Authorities were “engaged in a complicity of silence”, the mother of one of the victims of the infected blood scandal has said.
Della Hirsch, whose 35-year-old son Nick died having contracted hepatitis C as a result of his haemophilia treatment, said: “Science screwed us.”
Giving evidence to the Infected Blood Inquiry, Ms Hirsch said medical professionals and the government did not voice their concerns about the possibility of contaminated blood used to treat patients in the 1970s and 1980s.
“So many medical professionals did not share their suspicions, and at the same time made it impossible to ask questions or raise doubts,” she said.
“Science screwed us.”
Ms Hirsch, whose son was diagnosed with haemophilia shortly after his birth in 1976, was giving evidence to a public inquiry considering the treatment of thousands of people in the 1970s and 1980s who were given blood products infected with hepatitis viruses and HIV, and the impact this has had.
The inquiry has heard the number of infected could go “far beyond 25,000”.
Ms Hirsch said she believed “both medical professionals and others including the Department of Health involved in blood products, were engaged in a complicity of silence” about the possibility of infection.
She said she hoped the investigation would “look into the Department of Health’s dark corners”.
Ms Hirsch also told the inquiry about the impact her son’s care had had on her family.
“The misery and appalling lack of care” from medical professionals “can never be overstated”, she said.
As a result of the care, Ms Hirsch said at times she “felt we were to blame”.

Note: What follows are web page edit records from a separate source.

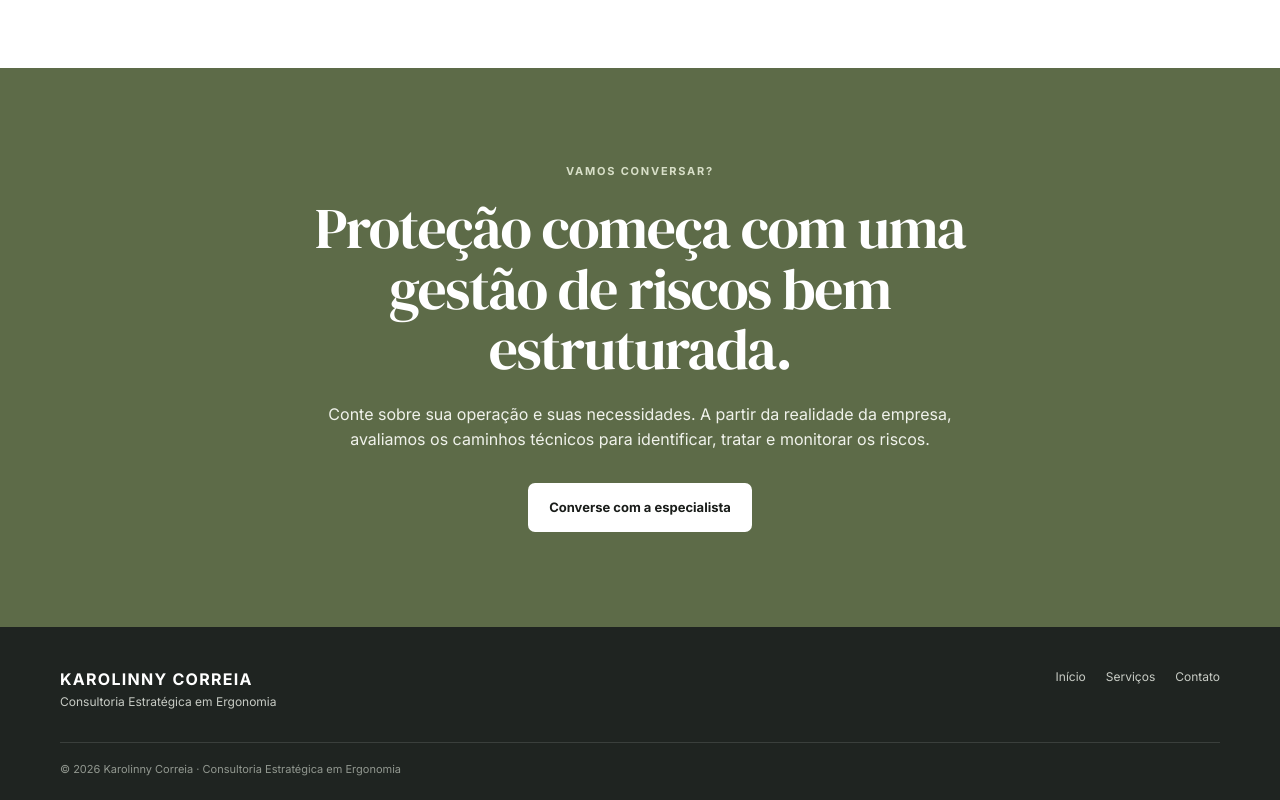
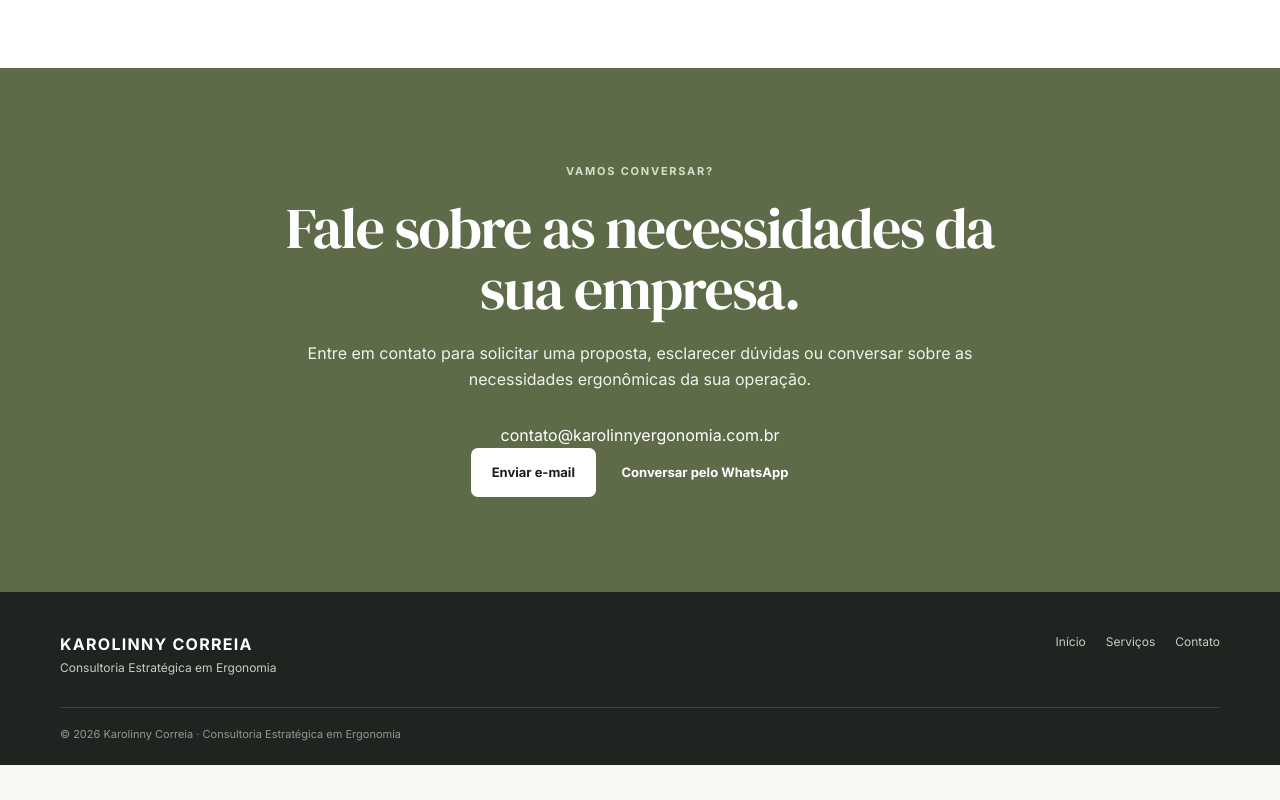
Before and after one commit to KarolinnyC/karolinny-ergonomia, a plain HTML site: page index.html in a window 1280 px wide. Shown: the part 6307-7107 px from the top of the page. After the commit the page ends 7072 px from the top, so only its background shows below. Drawn offline with Linux system fonts and the light colour scheme.

Commit message:
ajuste contato

```diff
--- a/index.html
+++ b/index.html
@@ -482,12 +482,38 @@
 </section>
 
 <section class="cta" id="contato">
-  <div class="container cta-inner">
-    <p class="eyebrow light">VAMOS CONVERSAR?</p>
-    <h2>Proteção começa com uma gestão de riscos bem estruturada.</h2>
-    <p>Conte sobre sua operação e suas necessidades. A partir da realidade da empresa, avaliamos os caminhos técnicos para identificar, tratar e monitorar os riscos.</p>
-    <a class="btn cta-btn" href="mailto:SEUEMAIL@EXEMPLO.COM?subject=Contato%20-%20Consultoria%20Estratégica%20em%20Ergonomia">Converse com a especialista</a>
-  </div>
+    <div class="container cta-inner">
+
+        <p class="eyebrow light">VAMOS CONVERSAR?</p>
+
+        <h2>Fale sobre as necessidades da sua empresa.</h2>
+
+        <p>
+            Entre em contato para solicitar uma proposta, esclarecer dúvidas
+            ou conversar sobre as necessidades ergonômicas da sua operação.
+        </p>
+
+        <a class="contact-email" href="mailto:contato@karolinnyergonomia.com.br">
+            contato@karolinnyergonomia.com.br
+        </a>
+
+        <div class="contact-actions">
+
+            <a class="btn cta-btn"
+               href="mailto:contato@karolinnyergonomia.com.br?subject=Contato%20pelo%20site">
+                Enviar e-mail
+            </a>
+
+            <a class="btn whatsapp-btn"
+               href="https://wa.me/81998732513"
+               target="_blank"
+               rel="noopener noreferrer">
+                Conversar pelo WhatsApp
+            </a>
+
+        </div>
+
+    </div>
 </section>
 </main>
 
```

She concluded her statement by saying to victims: “This is our inquiry. A chance to ask questions we were not allowed to get out of our mouths.”
The inquiry continues.